“ We didn’t split the vote. We are the vote in Oak Bay-Gordon Head,” Weaver said.
“Tonight we’ve made history. You’ve made history. We’ve all made history together tonight in Oak Bay-Gordon Head.”
The voters in the riding warmed to Weaver, a University of Victoria professor of climate modelling who was part of the 2007 climate-change team that won the Nobel Peace Prize with former U.S. vice-president Al Gore.
“Even a few Green MLAs will make a difference in the legislature,” a confident Weaver said before the results came in as he arrived for his victory party. “Change for the best, one seat at a time.”
The riding was one of the most hotly contested races in B.C.
Heading in, no one could say for sure if the NDP would regain the seat it lost in 1996 or if the NDP and Greens would split the vote and hand Liberal incumbent Ida Chong a fifth victory.
But right from the start, Weaver took an early lead over Chong and the New Democrats’ Jessica Van der Veen.
At 10:40 p.m., Weaver had 41 per cent of the vote with 6,866 votes. Chong had 29 per cent or 4,886. Van der Veen was in third with 28 per cent or 4,798 votes.
In 2009, Van Der Veen came within 561 votes of defeating Chong.
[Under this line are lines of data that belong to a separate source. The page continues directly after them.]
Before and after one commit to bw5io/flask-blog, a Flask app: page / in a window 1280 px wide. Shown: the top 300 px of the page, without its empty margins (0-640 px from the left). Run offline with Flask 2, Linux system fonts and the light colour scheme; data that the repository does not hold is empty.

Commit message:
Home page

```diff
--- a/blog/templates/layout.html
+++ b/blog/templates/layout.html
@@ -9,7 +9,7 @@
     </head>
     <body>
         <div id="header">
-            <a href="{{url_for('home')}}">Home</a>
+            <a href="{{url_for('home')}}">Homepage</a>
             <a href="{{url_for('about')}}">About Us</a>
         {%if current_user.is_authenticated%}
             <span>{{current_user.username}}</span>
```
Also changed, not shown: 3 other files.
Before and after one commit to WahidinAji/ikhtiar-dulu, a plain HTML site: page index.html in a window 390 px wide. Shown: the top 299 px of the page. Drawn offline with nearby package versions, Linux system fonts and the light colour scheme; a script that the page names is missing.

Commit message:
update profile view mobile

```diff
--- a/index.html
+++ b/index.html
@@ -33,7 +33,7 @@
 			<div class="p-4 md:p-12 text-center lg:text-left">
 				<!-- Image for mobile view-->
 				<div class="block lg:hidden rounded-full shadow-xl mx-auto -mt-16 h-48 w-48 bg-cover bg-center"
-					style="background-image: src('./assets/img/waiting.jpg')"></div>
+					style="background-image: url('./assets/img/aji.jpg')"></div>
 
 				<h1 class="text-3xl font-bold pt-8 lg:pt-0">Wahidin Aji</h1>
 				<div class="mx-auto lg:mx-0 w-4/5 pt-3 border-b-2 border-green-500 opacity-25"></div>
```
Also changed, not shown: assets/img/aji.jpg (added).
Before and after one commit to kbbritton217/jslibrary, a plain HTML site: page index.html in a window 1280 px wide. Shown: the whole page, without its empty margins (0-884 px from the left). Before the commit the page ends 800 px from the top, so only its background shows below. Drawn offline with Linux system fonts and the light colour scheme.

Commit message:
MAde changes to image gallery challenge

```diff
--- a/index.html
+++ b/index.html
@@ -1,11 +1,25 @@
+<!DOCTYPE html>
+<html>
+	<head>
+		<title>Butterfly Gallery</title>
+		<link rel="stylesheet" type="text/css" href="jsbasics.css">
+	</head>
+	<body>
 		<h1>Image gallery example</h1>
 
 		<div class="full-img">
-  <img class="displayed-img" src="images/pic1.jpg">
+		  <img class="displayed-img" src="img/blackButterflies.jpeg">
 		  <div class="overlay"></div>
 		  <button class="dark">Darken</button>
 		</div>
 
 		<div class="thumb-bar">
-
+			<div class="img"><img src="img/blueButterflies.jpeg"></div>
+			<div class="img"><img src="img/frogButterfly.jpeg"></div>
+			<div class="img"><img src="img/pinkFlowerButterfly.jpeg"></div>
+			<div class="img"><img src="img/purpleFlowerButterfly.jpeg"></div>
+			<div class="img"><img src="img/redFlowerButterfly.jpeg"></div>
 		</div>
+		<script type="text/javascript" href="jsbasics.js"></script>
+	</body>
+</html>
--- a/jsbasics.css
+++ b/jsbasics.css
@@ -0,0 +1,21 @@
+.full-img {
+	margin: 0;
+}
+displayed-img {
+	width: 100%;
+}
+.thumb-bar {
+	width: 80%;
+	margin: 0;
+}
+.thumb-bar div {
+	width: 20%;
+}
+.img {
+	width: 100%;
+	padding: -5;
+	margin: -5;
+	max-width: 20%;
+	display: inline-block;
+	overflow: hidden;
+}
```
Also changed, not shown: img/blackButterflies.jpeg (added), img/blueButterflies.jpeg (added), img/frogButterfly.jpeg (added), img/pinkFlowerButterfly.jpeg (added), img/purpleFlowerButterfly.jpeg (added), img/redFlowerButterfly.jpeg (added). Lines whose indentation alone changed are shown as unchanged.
During this campaign, the community advocate tried to convince voters they didn’t have the luxury of voting Green.
Chong, who had represented Oak Bay-Gordon Head since 1996, entered her cramped campaign headquarters at Fort and Foul Bay 30 seconds after 50 of her supporters cheered television newscasters declaration of a Liberal victory at 9:10 p.m.
Chants of “Ida! Ida! Ida!” gave way to a call and response of “Who da Chong?” “I da Chong!” Chong said with a smile.
Chong said she believed the Liberals had a chance to win re-election province-wide when she saw the polls narrowing. “We always knew we could win.”
At 9:50 p.m., moving into second-place, Chong still wasn’t conceding defeat.
“I’m going to wait a little bit more before I make any calls to my opponents,” she said. “I’m elated that we’re forming government one more time.”
Asked how to explain what was happening in her own riding, Chong said “Oak Bay-Gordon Head is a riding that has always had a lot of independence.”
Midway through the campaign, polls indicating the Liberals were closing the gap seemed to hurt Weaver’s chances. Toward the end of the campaign, polls indicating the NDP were pulling ahead again might have allowed voters to consider supporting Weaver.
The Liberal campaign also used Weaver as a weapon against the NDP.
B.C. Liberal headquarters paid for a full-page ad in the Times Colonist that praised Jane Sterk and the Greens for having clear views about how to protect the coast, while accusing Adrian Dix and the NDP of flip-flopping on the Kinder Morgan pipeline.
Political scientist Normal Ruff called it a clear attempt to split opposition votes between the NDP and the Greens.
One of Chong’s main messages was that the Liberals are best able to deal with economic issues.
Chong, who served as minister of aboriginal relations and reconcilation, said she lobbied hard as MLA to get the $348-million Royal Jubilee Hospital patient-care centre open.
Liberal leader Christy Clark visited Oak Bay-Gordon Head again on Monday in a bid to boost Chong’s campaign. Chong admitted at the time that she was feeling anxiety and trepidation — but also excitement.
Conservative Greg Kazakoff, a chartered accountant, was never in contention, earning about two per cent of the vote. His top three issues were restoring citizens’ faith in government, fiscal responsibility and fostering economic growth.
Oak Bay-Gordon Head is a relatively affluent riding. The 2006 census reported a population of 48,420, with 36,500 voters including 10,000 seniors. In 2006, the average family income was $109,628. The average value of owner-occupied homes was $639,264.